One unfortunate theme running through arguments against US intervention in general is that of "ancient hatreds"--the idea that just because a given Third World state is corrupt, superstitious, and fractured at one point in time it has been that way since the dawn of recorded time and will continue to be so forever. In a review of a Allied intel officer's World War II memoir of occupied Naples, Kenneth Payne at Kings of War notes the parallels to Iraq and Afghanistan:
So are Italians naturally uncivilized? Anyone with a passing grasp of history gained from watching History Channel, PBS, and National Geographic can tell you otherwise. Furthermore, the US bore some responsibility for the mess through the both accidental and purposeful re-importing of criminal syndicates that Mussolini had largely crushed in his rise to power. We should debate the costs and benefits of stability operations missions, but make extra effort to refrain from the 19th century colonialist idea that peoples living in failed states are unusually rapacious and incapable of governing themselves.
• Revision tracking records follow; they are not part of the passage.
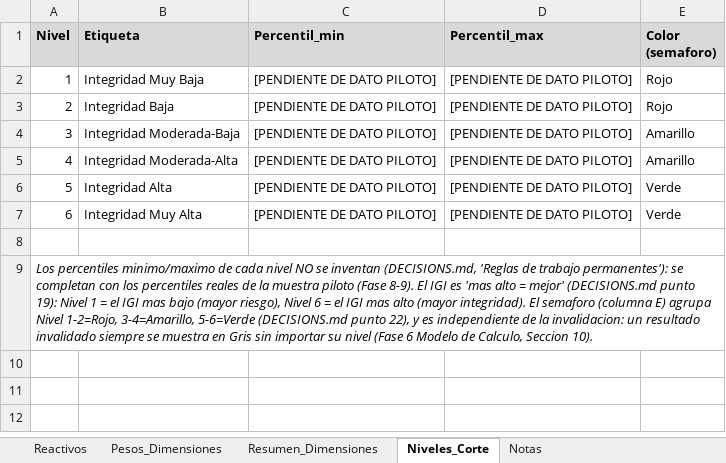
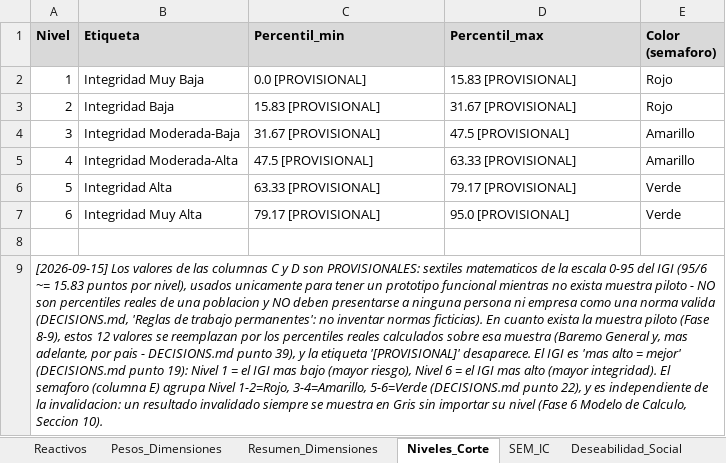
Before and after one commit to jsuasnavas5334/pruebahonestidad, an Excel workbook: Fase6_Matriz_Scoring.xlsx, sheet Niveles_Corte, drawn as a sheet; values as stored, in another font and other column widths than the file's, no borders; the diff names each change by its address in the sheet, - before the commit and + after, or states it on an @@ line.

Commit message:
Reconciliacion de 12 documentos de producto/software, diagnostico de logica y vacios, y ajustes menores
- Agrega Arquitectura_Producto_Software/ (12 docs reconciliados con el resto del proyecto)
- Agrega 3 diagnosticos: completitud tecnica, elementos faltantes para operar, y logica/vacios post-reconciliacion
- Agrega datos de items transversales: azarosidad/control, biodata, reactivos alternativos (formato dual)
- Actualiza Fase2-11, matriz de scoring y banco de reactivos con los ajustes acumulados
- Actualiza DECISIONS.md, ASSUMPTIONS.md, PROGRESS.json con el historial de decisiones
- Ignora carpeta _to_delete/ (uso interno, no forma parte del proyecto)

```diff
--- a/Fase6_Matriz_Scoring.xlsx (sheet Niveles_Corte)
+++ b/Fase6_Matriz_Scoring.xlsx (sheet Niveles_Corte)
+sheet tab: SEM_IC
+sheet tab: Deseabilidad_Social
-C2 (Percentil_min): [PENDIENTE DE DATO PILOTO]
+C2 (Percentil_min): 0.0 [PROVISIONAL]
-D2 (Percentil_max): [PENDIENTE DE DATO PILOTO]
+D2 (Percentil_max): 15.83 [PROVISIONAL]
-C3 (Percentil_min): [PENDIENTE DE DATO PILOTO]
+C3 (Percentil_min): 15.83 [PROVISIONAL]
-D3 (Percentil_max): [PENDIENTE DE DATO PILOTO]
+D3 (Percentil_max): 31.67 [PROVISIONAL]
-C4 (Percentil_min): [PENDIENTE DE DATO PILOTO]
+C4 (Percentil_min): 31.67 [PROVISIONAL]
-D4 (Percentil_max): [PENDIENTE DE DATO PILOTO]
+D4 (Percentil_max): 47.5 [PROVISIONAL]
-C5 (Percentil_min): [PENDIENTE DE DATO PILOTO]
+C5 (Percentil_min): 47.5 [PROVISIONAL]
-D5 (Percentil_max): [PENDIENTE DE DATO PILOTO]
+D5 (Percentil_max): 63.33 [PROVISIONAL]
-C6 (Percentil_min): [PENDIENTE DE DATO PILOTO]
+C6 (Percentil_min): 63.33 [PROVISIONAL]
-D6 (Percentil_max): [PENDIENTE DE DATO PILOTO]
+D6 (Percentil_max): 79.17 [PROVISIONAL]
-C7 (Percentil_min): [PENDIENTE DE DATO PILOTO]
+C7 (Percentil_min): 79.17 [PROVISIONAL]
-D7 (Percentil_max): [PENDIENTE DE DATO PILOTO]
+D7 (Percentil_max): 95.0 [PROVISIONAL]
-A9 (Nivel): Los percentiles minimo/maximo de cada nivel NO se inventan (DECISIONS.md, 'Reglas de trabajo permanentes'): se completan con los percentiles reales de la muestra piloto (Fase 8-9). El IGI…
+A9 (Nivel): [2026-09-15] Los valores de las columnas C y D son PROVISIONALES: sextiles matematicos de la escala 0-95 del IGI (95/6 ~= 15.83 puntos por nivel), usados unicamente para tener un prototipo funcional mientras no exista muestra piloto - NO son percentiles reales de una poblacion y NO deben presentarse a ninguna persona ni empresa como una norma valida (DECISIONS.md, 'Reglas de trabajo permanentes': no inventar normas ficticias). En cuanto exista la muestra piloto (Fase 8-9), estos 12 valores se reemplazan por los percentiles reales calculados sobre esa muestra (Baremo General y, mas adelante, por pais - DECISIONS.md punto 39), y la etiqueta '[PROVISIONAL]' desaparece. El IGI…
+A9:E9 merged
```
Also changed, not shown: sheet Notas, other sheet tabs, 55 other files.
"Criminality is rampant – military and medical provisions are lifted straight off the ship, copper wire is no sooner installed than stolen. Pervasive corruption extends to the provisional government, whose officials are deeply complicit in the huge black market. Armed groups patrol the countryside, raiding convoys and villages. Allied soldiers, in this case rapacious Moroccans, are captured by locals, tortured and decapitated. Flagellants march through the streets, beating their bloodied chests. Nascent democracy, imposed by the allies, produces great political fragmentation, extremist ideas, and politicized religion – nuns distribute bread in exchange for votes. Rumour and superstition are rife, as are hunger, disease and poverty."